━━━━━ SUPPLIED ENTRIES ━━━━━
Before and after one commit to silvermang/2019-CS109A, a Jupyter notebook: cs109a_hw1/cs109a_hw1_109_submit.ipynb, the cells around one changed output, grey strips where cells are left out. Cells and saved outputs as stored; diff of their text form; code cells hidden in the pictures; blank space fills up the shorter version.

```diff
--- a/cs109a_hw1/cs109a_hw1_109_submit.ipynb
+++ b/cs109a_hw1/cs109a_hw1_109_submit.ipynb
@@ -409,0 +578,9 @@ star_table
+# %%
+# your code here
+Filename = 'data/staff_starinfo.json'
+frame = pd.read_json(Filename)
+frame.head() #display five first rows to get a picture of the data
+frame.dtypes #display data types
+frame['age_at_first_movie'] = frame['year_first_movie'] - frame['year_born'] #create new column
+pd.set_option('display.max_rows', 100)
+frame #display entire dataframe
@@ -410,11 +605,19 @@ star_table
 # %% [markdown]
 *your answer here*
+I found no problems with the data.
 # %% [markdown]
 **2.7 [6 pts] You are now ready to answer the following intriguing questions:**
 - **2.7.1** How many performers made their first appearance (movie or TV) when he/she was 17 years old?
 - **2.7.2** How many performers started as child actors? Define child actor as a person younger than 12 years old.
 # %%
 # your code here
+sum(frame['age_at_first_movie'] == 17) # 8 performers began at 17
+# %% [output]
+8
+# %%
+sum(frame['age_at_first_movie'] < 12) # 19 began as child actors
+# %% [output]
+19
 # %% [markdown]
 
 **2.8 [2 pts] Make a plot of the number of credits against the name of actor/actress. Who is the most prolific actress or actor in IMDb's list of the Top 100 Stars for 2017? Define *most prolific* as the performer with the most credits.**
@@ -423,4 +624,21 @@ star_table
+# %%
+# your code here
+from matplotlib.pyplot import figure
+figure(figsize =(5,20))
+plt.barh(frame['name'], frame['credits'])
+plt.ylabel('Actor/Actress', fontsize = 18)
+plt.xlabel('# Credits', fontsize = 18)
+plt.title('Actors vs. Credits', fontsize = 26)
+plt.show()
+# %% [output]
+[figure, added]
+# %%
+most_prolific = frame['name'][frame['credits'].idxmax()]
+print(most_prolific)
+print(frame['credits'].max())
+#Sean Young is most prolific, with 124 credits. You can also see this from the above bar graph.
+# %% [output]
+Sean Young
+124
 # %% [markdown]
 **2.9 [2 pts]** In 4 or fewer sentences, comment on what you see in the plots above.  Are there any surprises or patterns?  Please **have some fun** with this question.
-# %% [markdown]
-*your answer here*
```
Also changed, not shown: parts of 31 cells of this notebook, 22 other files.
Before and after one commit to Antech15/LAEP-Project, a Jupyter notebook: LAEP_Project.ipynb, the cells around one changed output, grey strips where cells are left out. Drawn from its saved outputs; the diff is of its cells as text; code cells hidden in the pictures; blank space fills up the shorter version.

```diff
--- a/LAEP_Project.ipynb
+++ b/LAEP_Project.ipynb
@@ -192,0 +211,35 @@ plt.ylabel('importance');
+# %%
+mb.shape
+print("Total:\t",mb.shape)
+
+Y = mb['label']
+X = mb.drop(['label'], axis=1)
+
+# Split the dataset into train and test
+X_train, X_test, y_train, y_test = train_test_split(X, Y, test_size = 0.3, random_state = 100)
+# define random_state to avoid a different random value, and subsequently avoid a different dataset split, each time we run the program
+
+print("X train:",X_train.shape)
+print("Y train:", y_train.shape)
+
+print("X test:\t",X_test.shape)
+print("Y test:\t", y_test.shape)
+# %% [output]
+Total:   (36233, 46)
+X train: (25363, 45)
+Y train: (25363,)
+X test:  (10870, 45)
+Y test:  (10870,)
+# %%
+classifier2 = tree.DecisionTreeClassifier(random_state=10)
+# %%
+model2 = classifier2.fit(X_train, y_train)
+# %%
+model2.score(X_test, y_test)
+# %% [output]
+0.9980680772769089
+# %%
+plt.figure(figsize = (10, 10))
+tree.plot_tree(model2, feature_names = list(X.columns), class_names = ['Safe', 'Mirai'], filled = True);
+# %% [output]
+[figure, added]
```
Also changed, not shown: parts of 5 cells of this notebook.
━━━━━
WHAT YOU HAVE TO DO
Each and every entry needs to be repeated exactly.

EXERCISE ANSWER
Before and after one commit to silvermang/2019-CS109A, a Jupyter notebook: cs109a_hw1/cs109a_hw1_109_submit.ipynb, the cells around one changed output, grey strips where cells are left out. Cells and saved outputs as stored; diff of their text form; code cells hidden in the pictures; blank space fills up the shorter version.

```diff
--- a/cs109a_hw1/cs109a_hw1_109_submit.ipynb
+++ b/cs109a_hw1/cs109a_hw1_109_submit.ipynb
@@ -409,0 +578,9 @@ star_table
+# %%
+# your code here
+Filename = 'data/staff_starinfo.json'
+frame = pd.read_json(Filename)
+frame.head() #display five first rows to get a picture of the data
+frame.dtypes #display data types
+frame['age_at_first_movie'] = frame['year_first_movie'] - frame['year_born'] #create new column
+pd.set_option('display.max_rows', 100)
+frame #display entire dataframe
@@ -410,11 +605,19 @@ star_table
 # %% [markdown]
 *your answer here*
+I found no problems with the data.
 # %% [markdown]
 **2.7 [6 pts] You are now ready to answer the following intriguing questions:**
 - **2.7.1** How many performers made their first appearance (movie or TV) when he/she was 17 years old?
 - **2.7.2** How many performers started as child actors? Define child actor as a person younger than 12 years old.
 # %%
 # your code here
+sum(frame['age_at_first_movie'] == 17) # 8 performers began at 17
+# %% [output]
+8
+# %%
+sum(frame['age_at_first_movie'] < 12) # 19 began as child actors
+# %% [output]
+19
 # %% [markdown]
 
 **2.8 [2 pts] Make a plot of the number of credits against the name of actor/actress. Who is the most prolific actress or actor in IMDb's list of the Top 100 Stars for 2017? Define *most prolific* as the performer with the most credits.**
@@ -423,4 +624,21 @@ star_table
+# %%
+# your code here
+from matplotlib.pyplot import figure
+figure(figsize =(5,20))
+plt.barh(frame['name'], frame['credits'])
+plt.ylabel('Actor/Actress', fontsize = 18)
+plt.xlabel('# Credits', fontsize = 18)
+plt.title('Actors vs. Credits', fontsize = 26)
+plt.show()
+# %% [output]
+[figure, added]
+# %%
+most_prolific = frame['name'][frame['credits'].idxmax()]
+print(most_prolific)
+print(frame['credits'].max())
+#Sean Young is most prolific, with 124 credits. You can also see this from the above bar graph.
+# %% [output]
+Sean Young
+124
 # %% [markdown]
 **2.9 [2 pts]** In 4 or fewer sentences, comment on what you see in the plots above.  Are there any surprises or patterns?  Please **have some fun** with this question.
-# %% [markdown]
-*your answer here*
```
Also changed, not shown: parts of 31 cells of this notebook, 22 other files.
Before and after one commit to Antech15/LAEP-Project, a Jupyter notebook: LAEP_Project.ipynb, the cells around one changed output, grey strips where cells are left out. Drawn from its saved outputs; the diff is of its cells as text; code cells hidden in the pictures; blank space fills up the shorter version.

```diff
--- a/LAEP_Project.ipynb
+++ b/LAEP_Project.ipynb
@@ -192,0 +211,35 @@ plt.ylabel('importance');
+# %%
+mb.shape
+print("Total:\t",mb.shape)
+
+Y = mb['label']
+X = mb.drop(['label'], axis=1)
+
+# Split the dataset into train and test
+X_train, X_test, y_train, y_test = train_test_split(X, Y, test_size = 0.3, random_state = 100)
+# define random_state to avoid a different random value, and subsequently avoid a different dataset split, each time we run the program
+
+print("X train:",X_train.shape)
+print("Y train:", y_train.shape)
+
+print("X test:\t",X_test.shape)
+print("Y test:\t", y_test.shape)
+# %% [output]
+Total:   (36233, 46)
+X train: (25363, 45)
+Y train: (25363,)
+X test:  (10870, 45)
+Y test:  (10870,)
+# %%
+classifier2 = tree.DecisionTreeClassifier(random_state=10)
+# %%
+model2 = classifier2.fit(X_train, y_train)
+# %%
+model2.score(X_test, y_test)
+# %% [output]
+0.9980680772769089
+# %%
+plt.figure(figsize = (10, 10))
+tree.plot_tree(model2, feature_names = list(X.columns), class_names = ['Safe', 'Mirai'], filled = True);
+# %% [output]
+[figure, added]
```
Also changed, not shown: parts of 5 cells of this notebook.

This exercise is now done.